What is an LPA?
A Lasting Power of Attorney (LPA) is a legal document that lets you (the ‘donor’) appoint one or more people (known as ‘attorneys’) to help you make decisions or to make decisions on your behalf.
An LPA would give more control over what happens to you if you had an accident or an illness and can’t make your own decisions if you lack mental capacity. The donor needs to be 18 or over and have mental capacity when making an LPA.
Two types of LPAs which would give power to your attorney enabling them to make decisions such as:
Wondering where to start with retirement planning?
The first 5 steps for pension and retirement planning.
Money Purchase Annual Allowance (MPAA) does this affect you?
What is MPAA?

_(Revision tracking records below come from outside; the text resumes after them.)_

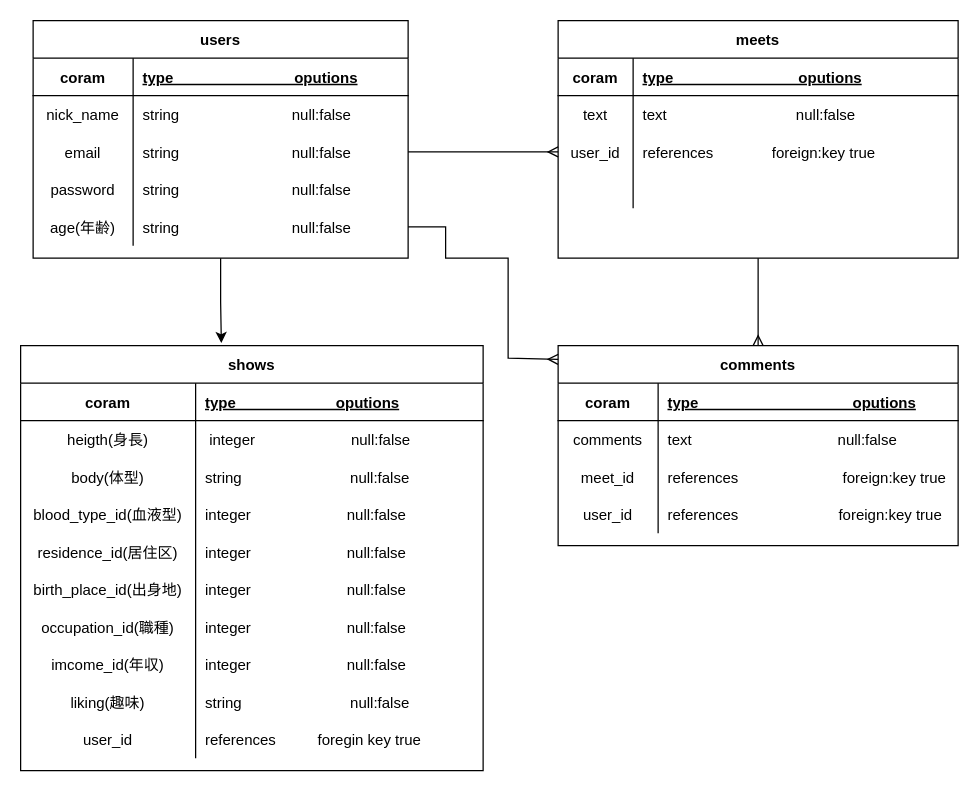
ikekou0015/meet-with keeps this draw.io diagram as test.dio. Above is the earlier version. Source tidied: cells renumbered, new cells numbered last; positions are measured from the earlier drawing's top-left corner, leaving out a move shared by most shapes. Both pictures are drawn from the tidied source at 125%, with x=0, y=0 at pixel (20, 20).
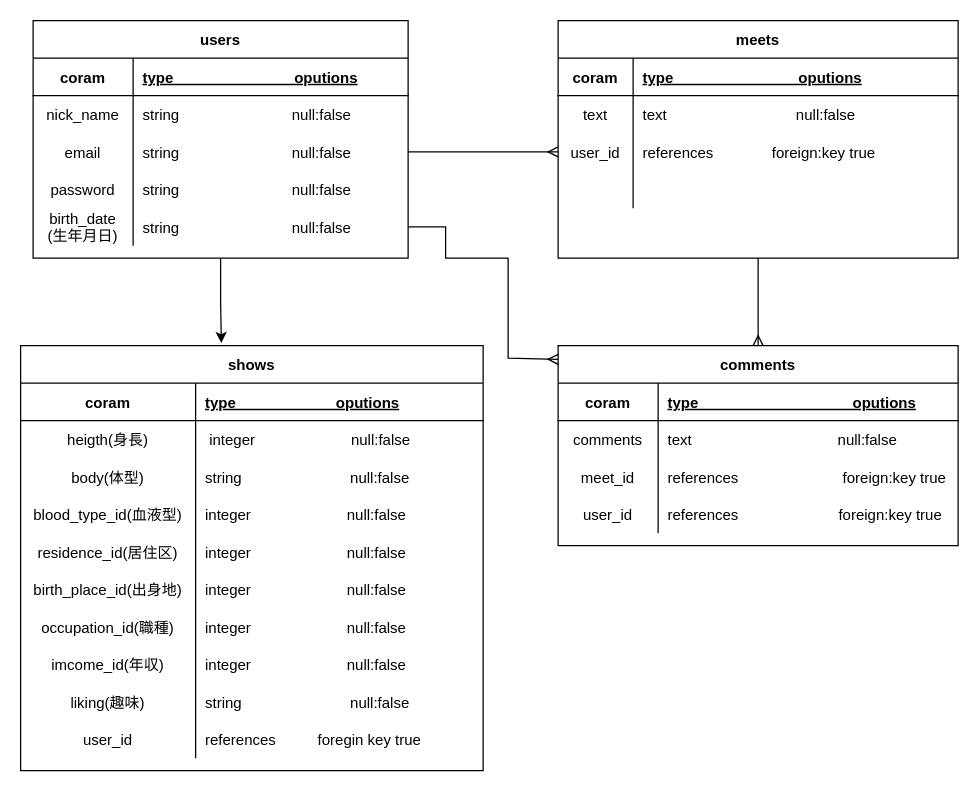
Above is the later version.

Unchanged cells that the change refers to:
```xml
<mxCell id="16" style="shape=partialRectangle;fillColor=none;top=0;left=0;bottom=0;right=0;points=[[0,0.5],[1,0.5]];portConstraint=eastwest;" parent="3" vertex="1">
  <mxGeometry y="150" width="300" height="30" as="geometry" />
</mxCell>
```

What changed in the source:
```diff
@@
-    <mxCell id="17" value="age(年齢)" style="shape=partialRectangle;fillColor=none;top=0;left=0;bottom=0;right=0;overflow=hidden;" parent="16" vertex="1">
+    <mxCell id="17" value="birth_date&#10;(生年月日)" style="shape=partialRectangle;fillColor=none;top=0;left=0;bottom=0;right=0;overflow=hidden;" parent="16" vertex="1">
       <mxGeometry width="80" height="30" as="geometry" />
     </mxCell>
```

The MPAA is in connection to the annual allowance for pension contributions which is £40,000 however you can carry forward unused pension contributions for the previous three years. The MPAA was introduced on 6th April 2015. It was £10,000 in tax years 2015/16 and 2016/17. MPAA was reduced to £4,000 from 2017/18, It remains at £4,000 in 2018/19.
Incapacity Crisis: Why you need a Welfare Power of Attorney.

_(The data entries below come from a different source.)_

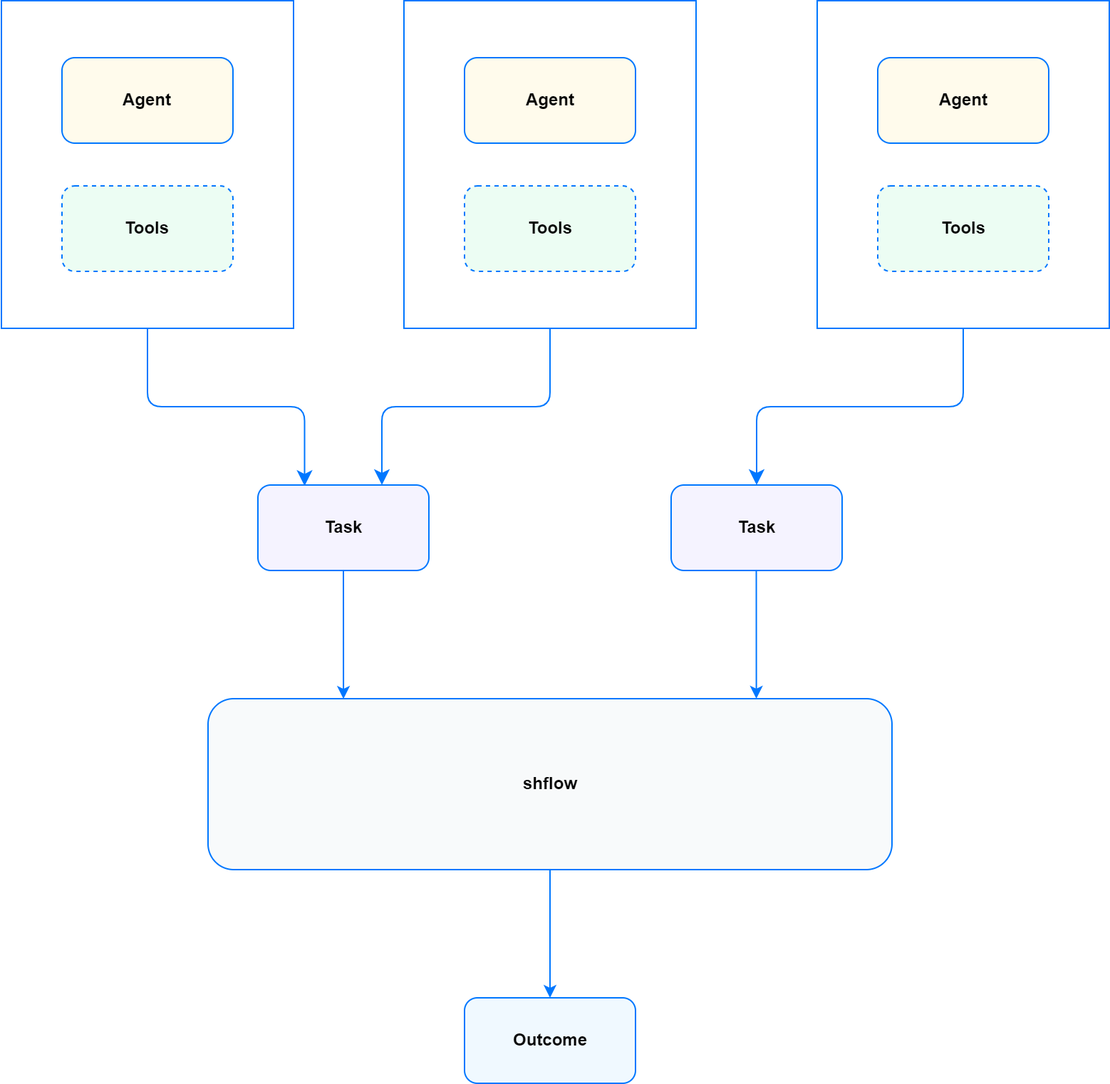
Before: arch.png, a diagram exported from draw.io (ai-flowx/flowx). Source tidied: cells renumbered, new cells last; positions are measured from the earlier drawing's top-left corner, leaving out a move shared by most shapes. The source it was exported from:
```xml
<mxGraphModel>
  <root>
    <mxCell id="0" />
    <mxCell id="1" parent="0" />
    <mxCell id="2" style="rounded=0;whiteSpace=wrap;html=1;strokeColor=#0077FF;fillColor=none;" parent="1" vertex="1">
      <mxGeometry x="-0.5" width="205" height="230" as="geometry" />
    </mxCell>
    <mxCell id="3" value="&lt;b&gt;Tools&lt;/b&gt;" style="rounded=1;whiteSpace=wrap;html=1;fillColor=#ecfdf3;dashed=1;strokeColor=#0077FF;" parent="1" vertex="1">
      <mxGeometry x="42" y="130" width="120" height="60" as="geometry" />
    </mxCell>
    <mxCell id="4" value="&lt;b&gt;Task&lt;/b&gt;" style="rounded=1;whiteSpace=wrap;html=1;fillColor=#f5f3ff;strokeColor=#0077FF;" parent="1" vertex="1">
      <mxGeometry x="179.5" y="340" width="120" height="60" as="geometry" />
    </mxCell>
    <mxCell id="5" value="&lt;b&gt;Agent&lt;/b&gt;" style="rounded=1;whiteSpace=wrap;html=1;fillColor=#fffbec;strokeColor=#0077FF;" parent="1" vertex="1">
      <mxGeometry x="42" y="40" width="120" height="60" as="geometry" />
    </mxCell>
    <mxCell id="6" value="&lt;b&gt;Outcome&lt;/b&gt;" style="rounded=1;whiteSpace=wrap;html=1;fillColor=#f0f9ff;strokeColor=#0077FF;" parent="1" vertex="1">
      <mxGeometry x="324.5" y="700" width="120" height="60" as="geometry" />
    </mxCell>
    <mxCell id="7" value="&lt;b&gt;shflow&lt;/b&gt;" style="rounded=1;whiteSpace=wrap;html=1;fillColor=#f8fafb;strokeColor=#0077FF;" parent="1" vertex="1">
      <mxGeometry x="144.5" y="490" width="480" height="120" as="geometry" />
    </mxCell>
    <mxCell id="8" value="&lt;b&gt;Task&lt;/b&gt;" style="rounded=1;whiteSpace=wrap;html=1;fillColor=#f5f3ff;strokeColor=#0077FF;" parent="1" vertex="1">
      <mxGeometry x="469.5" y="340" width="120" height="60" as="geometry" />
    </mxCell>
    <mxCell id="9" style="rounded=0;whiteSpace=wrap;html=1;strokeColor=#0077FF;fillColor=none;" parent="1" vertex="1">
      <mxGeometry x="282" width="205" height="230" as="geometry" />
    </mxCell>
    <mxCell id="10" value="&lt;b&gt;Tools&lt;/b&gt;" style="rounded=1;whiteSpace=wrap;html=1;fillColor=#ecfdf3;dashed=1;strokeColor=#0077FF;" parent="1" vertex="1">
      <mxGeometry x="324.5" y="130" width="120" height="60" as="geometry" />
    </mxCell>
    <mxCell id="11" value="&lt;b&gt;Agent&lt;/b&gt;" style="rounded=1;whiteSpace=wrap;html=1;fillColor=#fffbec;strokeColor=#0077FF;" parent="1" vertex="1">
      <mxGeometry x="324.5" y="40" width="120" height="60" as="geometry" />
    </mxCell>
    <mxCell id="12" style="rounded=0;whiteSpace=wrap;html=1;strokeColor=#0077FF;fillColor=none;" parent="1" vertex="1">
      <mxGeometry x="572" width="205" height="230" as="geometry" />
    </mxCell>
    <mxCell id="13" value="&lt;b&gt;Tools&lt;/b&gt;" style="rounded=1;whiteSpace=wrap;html=1;fillColor=#ecfdf3;dashed=1;strokeColor=#0077FF;" parent="1" vertex="1">
      <mxGeometry x="614.5" y="130" width="120" height="60" as="geometry" />
    </mxCell>
    <mxCell id="14" value="&lt;b&gt;Agent&lt;/b&gt;" style="rounded=1;whiteSpace=wrap;html=1;fillColor=#fffbec;strokeColor=#0077FF;" parent="1" vertex="1">
      <mxGeometry x="614.5" y="40" width="120" height="60" as="geometry" />
    </mxCell>
    <mxCell id="15" style="edgeStyle=elbowEdgeStyle;elbow=vertical;endArrow=classic;html=1;rounded=1;endSize=8;startSize=8;exitX=0.5;exitY=1;exitDx=0;exitDy=0;entryX=0.725;entryY=-0.001;entryDx=0;entryDy=0;strokeColor=#0077FF;entryPerimeter=0;" parent="1" edge="1" source="9" target="4">
      <mxGeometry relative="1" as="geometry" />
    </mxCell>
    <mxCell id="16" style="edgeStyle=elbowEdgeStyle;elbow=vertical;endArrow=classic;html=1;rounded=1;endSize=8;startSize=8;exitX=0.5;exitY=1;exitDx=0;exitDy=0;entryX=0.5;entryY=0;entryDx=0;entryDy=0;strokeColor=#0077FF;" parent="1" edge="1" source="12" target="8">
      <mxGeometry relative="1" as="geometry" />
    </mxCell>
    <mxCell id="17" style="endArrow=classic;html=1;rounded=1;strokeColor=#0077FF;exitX=0.5;exitY=1;exitDx=0;exitDy=0;entryX=0.198;entryY=0.001;entryDx=0;entryDy=0;entryPerimeter=0;" parent="1" edge="1" source="4" target="7">
      <mxGeometry relative="1" as="geometry" />
    </mxCell>
    <mxCell id="18" style="endArrow=classic;html=1;rounded=1;strokeColor=#0077FF;exitX=0.5;exitY=1;exitDx=0;exitDy=0;entryX=0.198;entryY=0.001;entryDx=0;entryDy=0;entryPerimeter=0;" parent="1" edge="1">
      <mxGeometry relative="1" as="geometry">
        <mxPoint x="529.3" y="399.9" as="sourcePoint" />
        <mxPoint x="529.3" y="490" as="targetPoint" />
      </mxGeometry>
    </mxCell>
    <mxCell id="19" style="endArrow=classic;html=1;rounded=1;strokeColor=#0077FF;exitX=0.5;exitY=1;exitDx=0;exitDy=0;entryX=0.5;entryY=0;entryDx=0;entryDy=0;" parent="1" edge="1" source="7" target="6">
      <mxGeometry relative="1" as="geometry" />
    </mxCell>
    <mxCell id="20" style="edgeStyle=elbowEdgeStyle;elbow=vertical;endArrow=classic;html=1;rounded=1;endSize=8;startSize=8;exitX=0.5;exitY=1;exitDx=0;exitDy=0;entryX=0.273;entryY=0.011;entryDx=0;entryDy=0;strokeColor=#0077FF;entryPerimeter=0;" parent="1" edge="1" source="2" target="4">
      <mxGeometry relative="1" as="geometry" />
    </mxCell>
  </root>
</mxGraphModel>
```
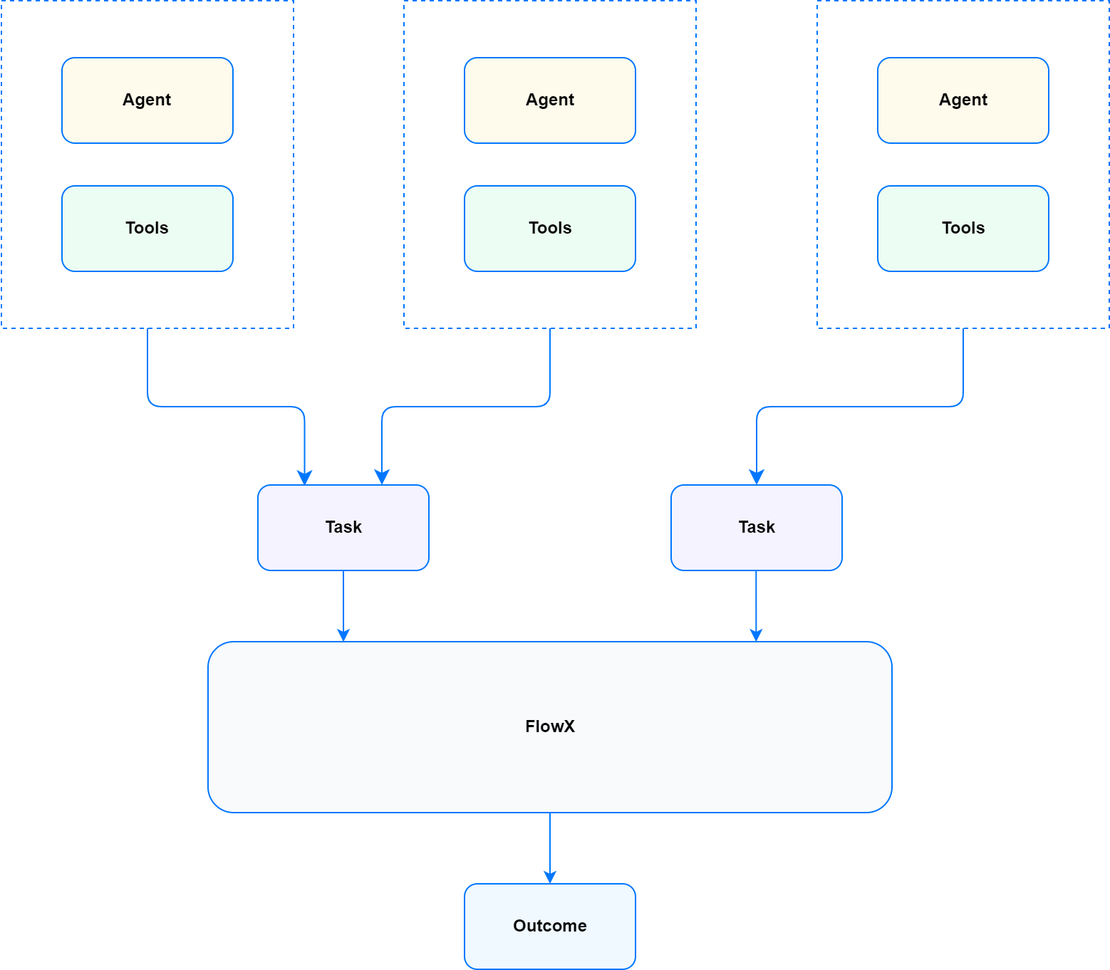
Above is the later version.

The edit, as a diff of the source:
```diff
@@ -2,10 +2,10 @@
   <root>
     <mxCell id="0" />
     <mxCell id="1" parent="0" />
-    <mxCell id="2" style="rounded=0;whiteSpace=wrap;html=1;strokeColor=#0077FF;fillColor=none;" parent="1" vertex="1">
+    <mxCell id="2" style="rounded=0;whiteSpace=wrap;html=1;strokeColor=#0077FF;fillColor=none;dashed=1;" parent="1" vertex="1">
       <mxGeometry x="-0.5" width="205" height="230" as="geometry" />
     </mxCell>
-    <mxCell id="3" value="&lt;b&gt;Tools&lt;/b&gt;" style="rounded=1;whiteSpace=wrap;html=1;fillColor=#ecfdf3;dashed=1;strokeColor=#0077FF;" parent="1" vertex="1">
+    <mxCell id="3" value="&lt;b&gt;Tools&lt;/b&gt;" style="rounded=1;whiteSpace=wrap;html=1;fillColor=#ecfdf3;strokeColor=#0077FF;" parent="1" vertex="1">
       <mxGeometry x="42" y="130" width="120" height="60" as="geometry" />
     </mxCell>
     <mxCell id="4" value="&lt;b&gt;Task&lt;/b&gt;" style="rounded=1;whiteSpace=wrap;html=1;fillColor=#f5f3ff;strokeColor=#0077FF;" parent="1" vertex="1">
@@ -15,27 +15,27 @@
       <mxGeometry x="42" y="40" width="120" height="60" as="geometry" />
     </mxCell>
     <mxCell id="6" value="&lt;b&gt;Outcome&lt;/b&gt;" style="rounded=1;whiteSpace=wrap;html=1;fillColor=#f0f9ff;strokeColor=#0077FF;" parent="1" vertex="1">
-      <mxGeometry x="324.5" y="700" width="120" height="60" as="geometry" />
+      <mxGeometry x="324.5" y="620" width="120" height="60" as="geometry" />
     </mxCell>
-    <mxCell id="7" value="&lt;b&gt;shflow&lt;/b&gt;" style="rounded=1;whiteSpace=wrap;html=1;fillColor=#f8fafb;strokeColor=#0077FF;" parent="1" vertex="1">
-      <mxGeometry x="144.5" y="490" width="480" height="120" as="geometry" />
+    <mxCell id="7" value="&lt;b&gt;FlowX&lt;/b&gt;" style="rounded=1;whiteSpace=wrap;html=1;fillColor=#f8fafb;strokeColor=#0077FF;" parent="1" vertex="1">
+      <mxGeometry x="144.5" y="450" width="480" height="120" as="geometry" />
     </mxCell>
     <mxCell id="8" value="&lt;b&gt;Task&lt;/b&gt;" style="rounded=1;whiteSpace=wrap;html=1;fillColor=#f5f3ff;strokeColor=#0077FF;" parent="1" vertex="1">
       <mxGeometry x="469.5" y="340" width="120" height="60" as="geometry" />
     </mxCell>
-    <mxCell id="9" style="rounded=0;whiteSpace=wrap;html=1;strokeColor=#0077FF;fillColor=none;" parent="1" vertex="1">
+    <mxCell id="9" style="rounded=0;whiteSpace=wrap;html=1;strokeColor=#0077FF;fillColor=none;dashed=1;" parent="1" vertex="1">
       <mxGeometry x="282" width="205" height="230" as="geometry" />
     </mxCell>
-    <mxCell id="10" value="&lt;b&gt;Tools&lt;/b&gt;" style="rounded=1;whiteSpace=wrap;html=1;fillColor=#ecfdf3;dashed=1;strokeColor=#0077FF;" parent="1" vertex="1">
+    <mxCell id="10" value="&lt;b&gt;Tools&lt;/b&gt;" style="rounded=1;whiteSpace=wrap;html=1;fillColor=#ecfdf3;strokeColor=#0077FF;" parent="1" vertex="1">
       <mxGeometry x="324.5" y="130" width="120" height="60" as="geometry" />
     </mxCell>
     <mxCell id="11" value="&lt;b&gt;Agent&lt;/b&gt;" style="rounded=1;whiteSpace=wrap;html=1;fillColor=#fffbec;strokeColor=#0077FF;" parent="1" vertex="1">
       <mxGeometry x="324.5" y="40" width="120" height="60" as="geometry" />
     </mxCell>
-    <mxCell id="12" style="rounded=0;whiteSpace=wrap;html=1;strokeColor=#0077FF;fillColor=none;" parent="1" vertex="1">
+    <mxCell id="12" style="rounded=0;whiteSpace=wrap;html=1;strokeColor=#0077FF;fillColor=none;dashed=1;" parent="1" vertex="1">
       <mxGeometry x="572" width="205" height="230" as="geometry" />
     </mxCell>
-    <mxCell id="13" value="&lt;b&gt;Tools&lt;/b&gt;" style="rounded=1;whiteSpace=wrap;html=1;fillColor=#ecfdf3;dashed=1;strokeColor=#0077FF;" parent="1" vertex="1">
+    <mxCell id="13" value="&lt;b&gt;Tools&lt;/b&gt;" style="rounded=1;whiteSpace=wrap;html=1;fillColor=#ecfdf3;strokeColor=#0077FF;" parent="1" vertex="1">
       <mxGeometry x="614.5" y="130" width="120" height="60" as="geometry" />
     </mxCell>
     <mxCell id="14" value="&lt;b&gt;Agent&lt;/b&gt;" style="rounded=1;whiteSpace=wrap;html=1;fillColor=#fffbec;strokeColor=#0077FF;" parent="1" vertex="1">
@@ -50,17 +50,17 @@
     <mxCell id="17" style="endArrow=classic;html=1;rounded=1;strokeColor=#0077FF;exitX=0.5;exitY=1;exitDx=0;exitDy=0;entryX=0.198;entryY=0.001;entryDx=0;entryDy=0;entryPerimeter=0;" parent="1" edge="1" source="4" target="7">
       <mxGeometry relative="1" as="geometry" />
     </mxCell>
-    <mxCell id="18" style="endArrow=classic;html=1;rounded=1;strokeColor=#0077FF;exitX=0.5;exitY=1;exitDx=0;exitDy=0;entryX=0.198;entryY=0.001;entryDx=0;entryDy=0;entryPerimeter=0;" parent="1" edge="1">
-      <mxGeometry relative="1" as="geometry">
-        <mxPoint x="529.3" y="399.9" as="sourcePoint" />
-        <mxPoint x="529.3" y="490" as="targetPoint" />
-      </mxGeometry>
-    </mxCell>
     <mxCell id="19" style="endArrow=classic;html=1;rounded=1;strokeColor=#0077FF;exitX=0.5;exitY=1;exitDx=0;exitDy=0;entryX=0.5;entryY=0;entryDx=0;entryDy=0;" parent="1" edge="1" source="7" target="6">
       <mxGeometry relative="1" as="geometry" />
     </mxCell>
     <mxCell id="20" style="edgeStyle=elbowEdgeStyle;elbow=vertical;endArrow=classic;html=1;rounded=1;endSize=8;startSize=8;exitX=0.5;exitY=1;exitDx=0;exitDy=0;entryX=0.273;entryY=0.011;entryDx=0;entryDy=0;strokeColor=#0077FF;entryPerimeter=0;" parent="1" edge="1" source="2" target="4">
       <mxGeometry relative="1" as="geometry" />
     </mxCell>
+    <mxCell id="21" style="endArrow=classic;html=1;rounded=1;strokeColor=#0077FF;exitX=0.5;exitY=1;exitDx=0;exitDy=0;entryX=0.198;entryY=0.001;entryDx=0;entryDy=0;entryPerimeter=0;" parent="1" edge="1">
+      <mxGeometry relative="1" as="geometry">
+        <mxPoint x="529.1" y="400" as="sourcePoint" />
+        <mxPoint x="529.2" y="450.1" as="targetPoint" />
+      </mxGeometry>
+    </mxCell>
   </root>
 </mxGraphModel>
```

The number of people living with dementia worldwide in 2015 was 47 million; by 2030 that figure will reach 75 million. A new case is diagnosed every 3.2 seconds.
With these shocking statistics it is not surprising that there is a widening gap between the rising number of people likely to lose capacity and the relatively small number who have arranged a Health and Welfare Lasting Power of Attorney (H&W LPA). Only 928,000 H&W LPAs have been registered with the Office of the Public Guardian. This suggests there are 12 million people at significant risk of losing mental capacity who have not made proper arrangements for their care in old age.
What is tapered annual allowance and how does it potentially affect you?
What is the Annual Allowance for pension contributions?
There is an annual limit on the total amount of pension contributions that each person can make without incurring a tax charge (this includes employer and employee contributions) which is called the Annual Allowance. Where the total employer and/or individual contribution exceeds the Annual Allowance a tax charge will apply. The rate of tax will be determined by your taxable income in the tax year. For the 2018/19 tax year the Annual Allowance has been set at £40,000.
The table below shows the total amount of IHT collected each year by HMRC over the last 7 years. The total for 2010/11 was £2.7 billion compared to £5.2 billion in 2017/18. This trend is likely to continue.
How does IHT work?
IHT is typically based on the total value of a deceased person’s estate. When someone dies, the first step is to establish whether the estate is `excepted’ or not. There are three types of `excepted’ estates.